This review has been a long time coming. I’ve read The Underlighters over a period of a month because of limited time but each time I came back to it, I was right back into the dystopian world of The Underlighter City. I could smell and feel the claustrophic atmosphere of the endless tunnels. And also the pull of going UP, into the world that is now covered in Darkness and Dust and no longer safe or habitable. Some pockets of civilization have still survived in the world, but contact between them is sparce if established at all. The citizens of Underlighter City are on their own and recreated society as best they could. The reader is drip-fed pieces of world-building that creates the vivid canvas that is Underlighter City. This is where for me the book works magic.
We see the society through the eyes of Janelle Cohen and her diary entries. A young adult woman who works in electronics and is up her ears in relational complications. Her writing style is candid and liberally spiced with swear words that might put off some people. Most of her entries are written in a voice that rings true of the agegroup depicted in the story. Only when the writing turns into dialogue driven story telling, the idea of journal entries seems stretched, but I feel it helps the story overall.
Janelle is drawn into a mystery that threatens to undermine the fragile society that has been rebuild. Kids go missing and Dust, thought to be contained, creates fabulous, dangerous creatures right in the middle of their tunnels. To add to her burden, poor Janelle is stuck into a relationship with her girlfriend Chloe, who pushes towards marriage while making herself very unpleasant company. The Underlighter City has relaxed views on sexual relationships of different kinds (hetero, homo, bi and multible relationships seem widely accepted in their society). In fact, some are Inbetween, with their own pronoun to go along with it. I liked the idea of a society where sexual prejudice was no longer prevalent but the use of the pronoun and the sometimes shallow way of dealing with sex and relations between the characters distracted from the story.
The protagonist seems ultimately more capable of taking action into her own hands when it comes to the mystery of Dust and the missing kids than in her relationships. Together with some of her friends, she joins the city’s rulers in going after the kids, battling the Dust that threatens to disrupt the fragile society.

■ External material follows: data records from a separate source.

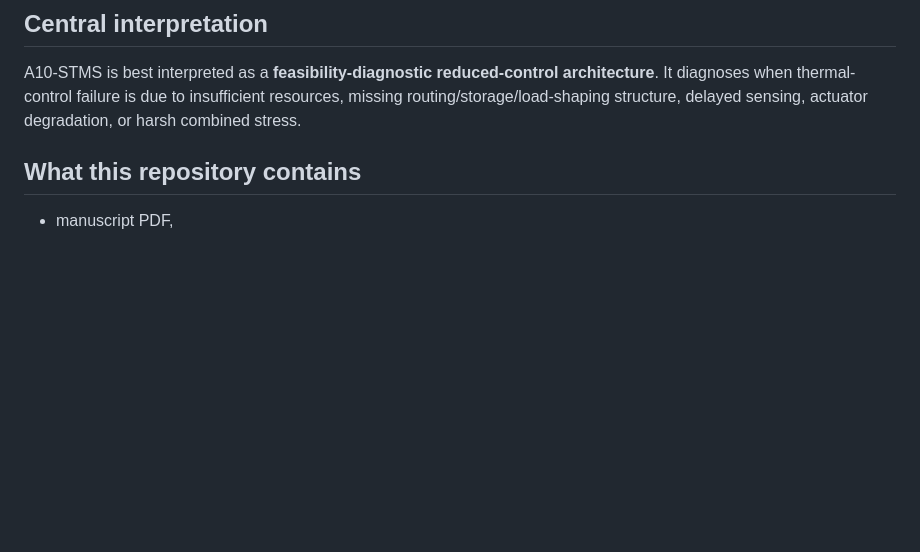
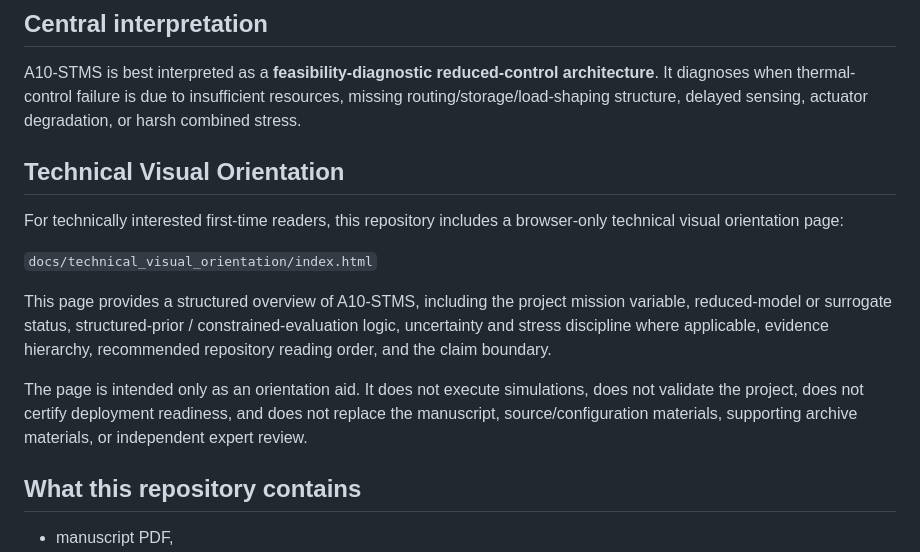
Before and after one commit to yokken0907/a10-stms-spaceborne-thermal-control-surrogate, a Markdown page: README.md, the part around the change. Rendered like a GitHub page; blank space fills up the shorter version.

```diff
--- a/README.md
+++ b/README.md
@@ -20,6 +20,16 @@ The objective is not to propose a new heat-transfer mechanism, spacecraft hardwa
 ## Central interpretation
 
 A10-STMS is best interpreted as a **feasibility-diagnostic reduced-control architecture**. It diagnoses when thermal-control failure is due to insufficient resources, missing routing/storage/load-shaping structure, delayed sensing, actuator degradation, or harsh combined stress.
+
+## Technical Visual Orientation
+
+For technically interested first-time readers, this repository includes a browser-only technical visual orientation page:
+
+`docs/technical_visual_orientation/index.html`
+
+This page provides a structured overview of A10-STMS, including the project mission variable, reduced-model or surrogate status, structured-prior / constrained-evaluation logic, uncertainty and stress discipline where applicable, evidence hierarchy, recommended repository reading order, and the claim boundary.
+
+The page is intended only as an orientation aid. It does not execute simulations, does not validate the project, does not certify deployment readiness, and does not replace the manuscript, source/configuration materials, supporting archive materials, or independent expert review.
 
 ## What this repository contains
 
```
Also changed, not shown: README_ja.md (+10 -0 lines).
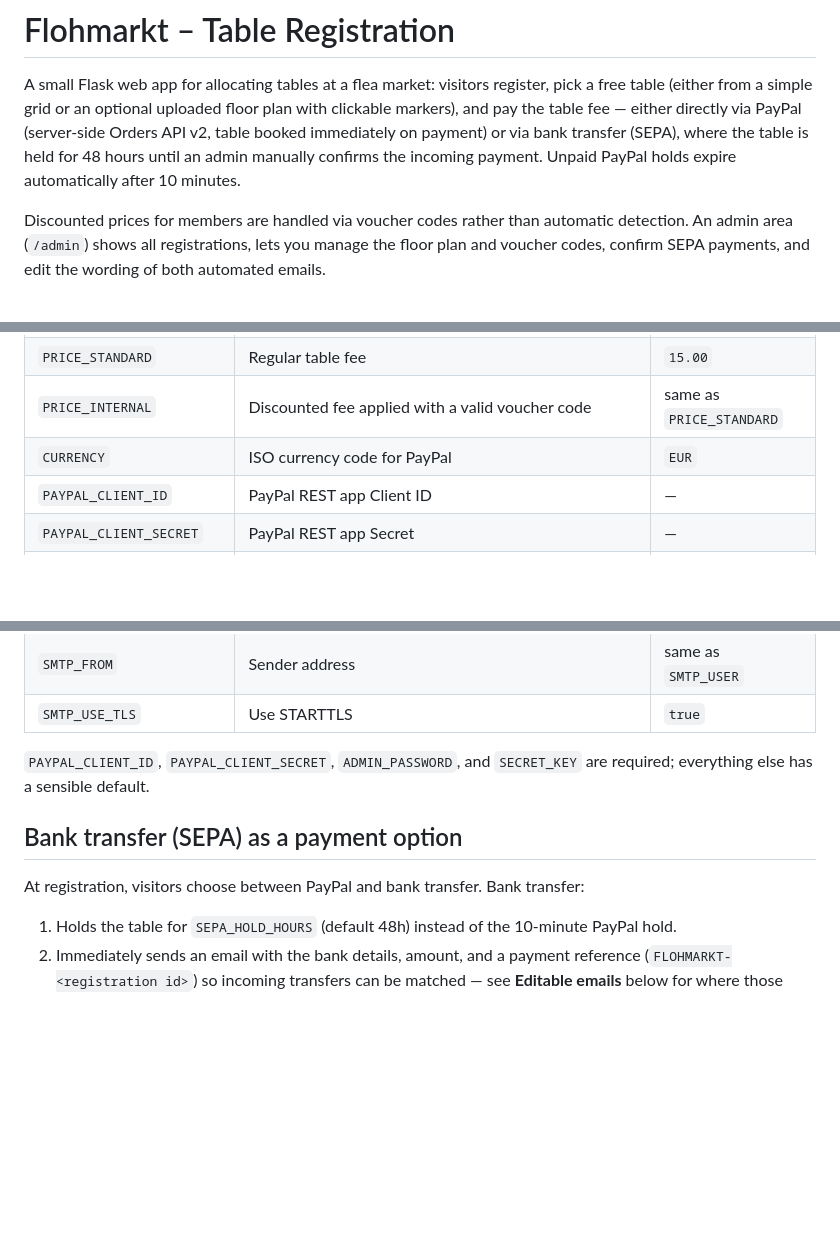
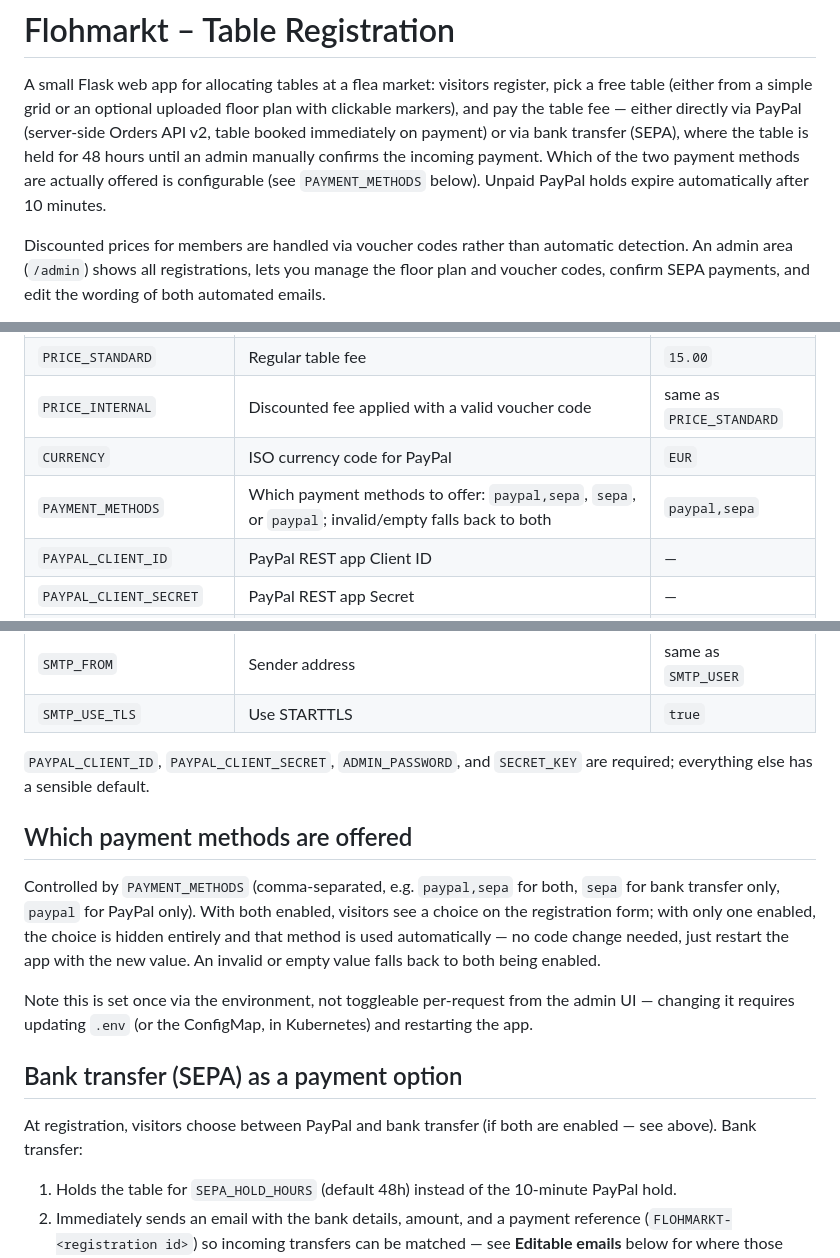
Before and after one commit to drag0n141/flohmarkt, a Markdown page: README.md, 3 parts joined by grey strips. Rendered like a GitHub page; blank space fills up the shorter version.

Commit message:
Document PAYMENT_METHODS env var for enabling/disabling payment options

```diff
--- a/README.md
+++ b/README.md
@@ -5,8 +5,9 @@ register, pick a free table (either from a simple grid or an optional
 uploaded floor plan with clickable markers), and pay the table fee — either
 directly via PayPal (server-side Orders API v2, table booked immediately on
 payment) or via bank transfer (SEPA), where the table is held for 48 hours
-until an admin manually confirms the incoming payment. Unpaid PayPal holds
-expire automatically after 10 minutes.
+until an admin manually confirms the incoming payment. Which of the two
+payment methods are actually offered is configurable (see `PAYMENT_METHODS`
+below). Unpaid PayPal holds expire automatically after 10 minutes.
 
 Discounted prices for members are handled via voucher codes rather than
 automatic detection. An admin area (`/admin`) shows all registrations, lets
@@ -41,6 +42,7 @@ and a reverse proxy with HTTPS — HTTPS is required for live PayPal payments.
 | `PRICE_STANDARD` | Regular table fee | `15.00` |
 | `PRICE_INTERNAL` | Discounted fee applied with a valid voucher code | same as `PRICE_STANDARD` |
 | `CURRENCY` | ISO currency code for PayPal | `EUR` |
+| `PAYMENT_METHODS` | Which payment methods to offer: `paypal,sepa`, `sepa`, or `paypal`; invalid/empty falls back to both | `paypal,sepa` |
 | `PAYPAL_CLIENT_ID` | PayPal REST app Client ID | — |
 | `PAYPAL_CLIENT_SECRET` | PayPal REST app Secret | — |
 | `PAYPAL_MODE` | `sandbox` or `live` | `sandbox` |
@@ -60,10 +62,23 @@ and a reverse proxy with HTTPS — HTTPS is required for live PayPal payments.
 `PAYPAL_CLIENT_ID`, `PAYPAL_CLIENT_SECRET`, `ADMIN_PASSWORD`, and
 `SECRET_KEY` are required; everything else has a sensible default.
 
+## Which payment methods are offered
+
+Controlled by `PAYMENT_METHODS` (comma-separated, e.g. `paypal,sepa` for
+both, `sepa` for bank transfer only, `paypal` for PayPal only). With both
+enabled, visitors see a choice on the registration form; with only one
+enabled, the choice is hidden entirely and that method is used
+automatically — no code change needed, just restart the app with the new
+value. An invalid or empty value falls back to both being enabled.
+
+Note this is set once via the environment, not toggleable per-request from
+the admin UI — changing it requires updating `.env` (or the ConfigMap, in
+Kubernetes) and restarting the app.
+
 ## Bank transfer (SEPA) as a payment option
 
-At registration, visitors choose between PayPal and bank transfer. Bank
-transfer:
+At registration, visitors choose between PayPal and bank transfer (if both
+are enabled — see above). Bank transfer:
 1. Holds the table for `SEPA_HOLD_HOURS` (default 48h) instead of the
    10-minute PayPal hold.
 2. Immediately sends an email with the bank details, amount, and a payment
```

This book has certainly wet my appetite for dystopian fantasy, a genre I’ve neglected for far too long.